Bruntons Mechanical Traveller
Schematic Drawing of Bruntons Mechanical Traveller.

The locomotive worked as follows. A horizontal cylinder is connected to one of the legs at the knee. When the piston is driven back, it presses the leg against the ground, and thus propels the engine forward. As the engine advances, the leg straightens and as the limit of the step is reached it causes the arm above to rise; this pulls a cord, which lifts the foot from the ground. The action of the other leg is similar, but the motion is derived from the first leg not the cylinder. A rod attached above the knee of the first leg is connected to a toothed rack.
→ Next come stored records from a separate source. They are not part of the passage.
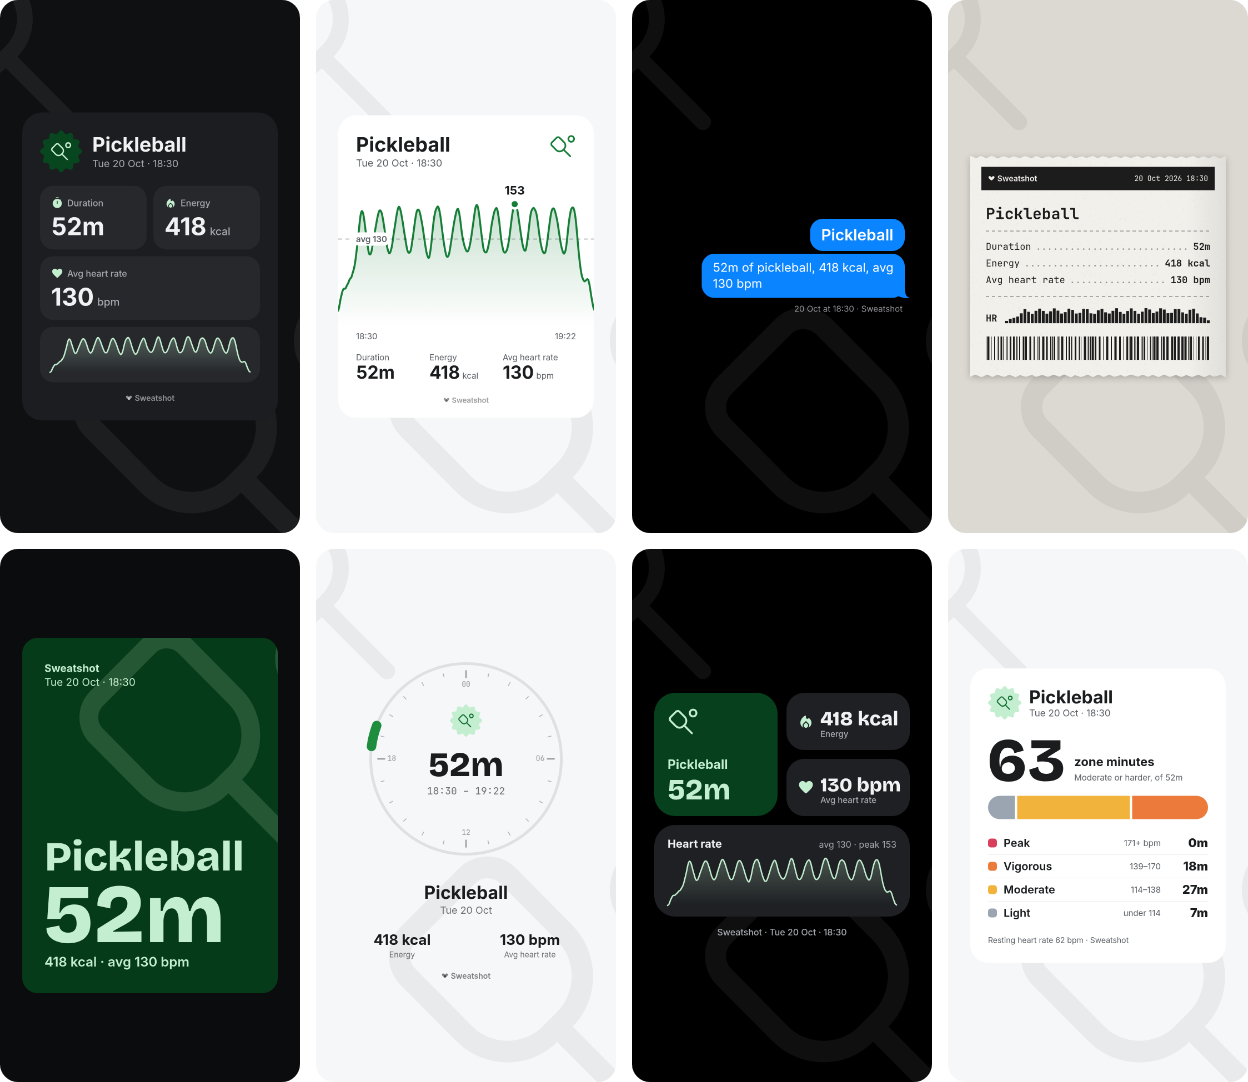
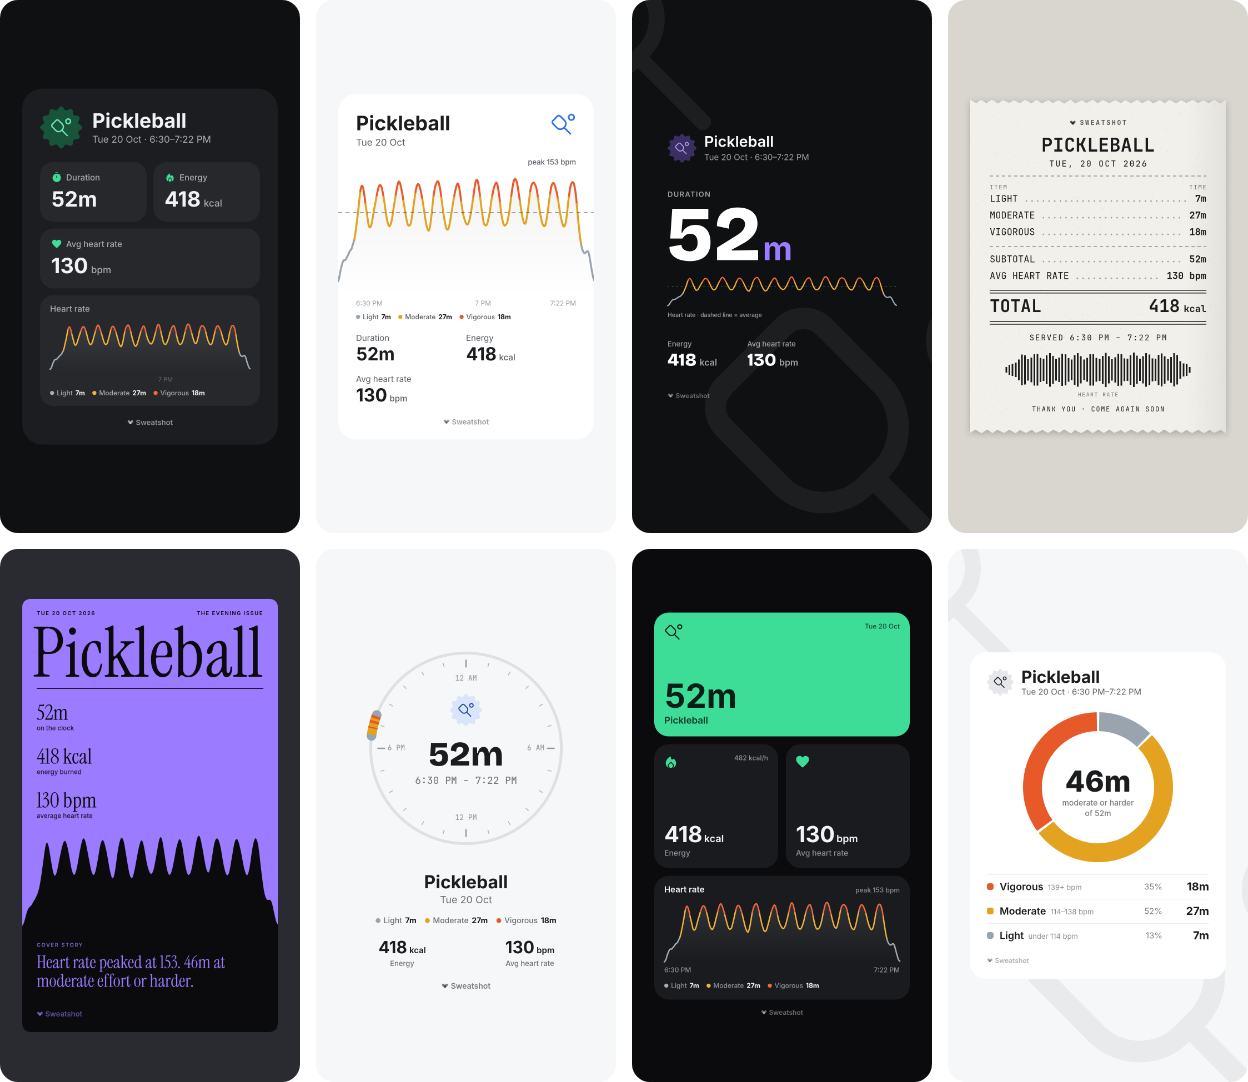
Day dial: colour the arc by the main zone of each stretch; refresh README images
Claude-Session: https://claude.ai/code/session_01U9u7YdTgxdgb6z5duwsvjE

diff --git a/src/render/designs/dial.ts b/src/render/designs/dial.ts
@@ -16,7 +16,7 @@ const UNIT = 30;
 const LABEL = 26;
 const STATS_H = VALUE + 14 + LABEL * 1.2;
 const LOGO = 28;
-/** Zone runs shorter than this merge into the run before (the arc is ~0.25° a minute). */
+/** Shortest stretch the arc colours on its own (the arc is ~0.25° a minute). */
 const MIN_RUN_SEC = 180;
 
 function colors(opts: CardOptions) {
@@ -51,27 +51,39 @@ const angle = (min: number) => (min / 1440) * Math.PI * 2 - Math.PI / 2;
 
 type Run = { zone: number; t0: number; t1: number };
 
-/** Stretches of the session in one zone (seconds from the start), with short blips merged away. */
+/**
+ * Stretches of the session in one zone (seconds from the start). The session is cut into short
+ * windows (≥ MIN_RUN_SEC) and each takes the zone it spent most time in, so brief blips vanish
+ * without swallowing a session that swings between zones.
+ */
 function zoneRuns(data: CardData): Run[] {
   const z = data.zones;
   const s = data.hrSeries;
   if (!z || s.length < 2) return [];
   const dur = Math.max(data.durationSec, s[s.length - 1].t);
-  const runs: Run[] = [];
+  const win = Math.max(MIN_RUN_SEC, dur / 60);
+  const n = Math.max(1, Math.round(dur / win));
+  const time = Array.from({ length: n }, () => [0, 0, 0, 0]);
   s.forEach((p, i) => {
     const t0 = i === 0 ? 0 : (s[i - 1].t + p.t) / 2;
     const t1 = i === s.length - 1 ? dur : (p.t + s[i + 1].t) / 2;
     const zone = hrrZone(p.bpm, z.restingHr, z.maxHr);
-    const last = runs[runs.length - 1];
-    if (last && last.zone === zone) last.t1 = t1;
-    else runs.push({ zone, t0, t1 });
+    // Spread this sample's time over the windows it overlaps.
+    for (let w = Math.floor((t0 / dur) * n); w < n && (w * dur) / n < t1; w++) {
+      const lo = Math.max(t0, (w * dur) / n);
+      const hi = Math.min(t1, ((w + 1) * dur) / n);
+      if (hi > lo) time[w][zone] += hi - lo;
+    }
   });
   const out: Run[] = [];
-  for (const r of runs) {
+  time.forEach((t, w) => {
+    const zone = t.indexOf(Math.max(...t));
+    const t0 = (w * dur) / n;
+    const t1 = ((w + 1) * dur) / n;
     const last = out[out.length - 1];
-    if (last && (r.t1 - r.t0 < MIN_RUN_SEC || last.zone === r.zone)) last.t1 = r.t1;
-    else out.push({ ...r });
-  }
+    if (last && last.zone === zone) last.t1 = t1;
+    else out.push({ zone, t0, t1 });
+  });
   return out;
 }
This rotates a cogwheel on the centreline of the boiler, which operates a rack on the other side with a rod from this attached to the second leg. When the piston is driven out and pushes the first leg, the left rack is drawn backward, turning the cogwheel, which pulls the right rack forward, and operates on the second leg in the same way as the piston-rod does on the first one, and thus the legs take alternate steps, and walks the engine forward.

The locomotive was set to work on the plateway that connected the Crich limeworks, owned by the Butterley Company, to the Cromford Canal at Amber Wharf. The plateway was 1.25 miles long with a gradient of 1 in 50 towards the canal. This experimental locomotive worked well but showed some changes needed to be made.

ArrowPart 1: 1802 – 1808 Trevithick

ArrowPart 3: 1813 – 1814 Hedley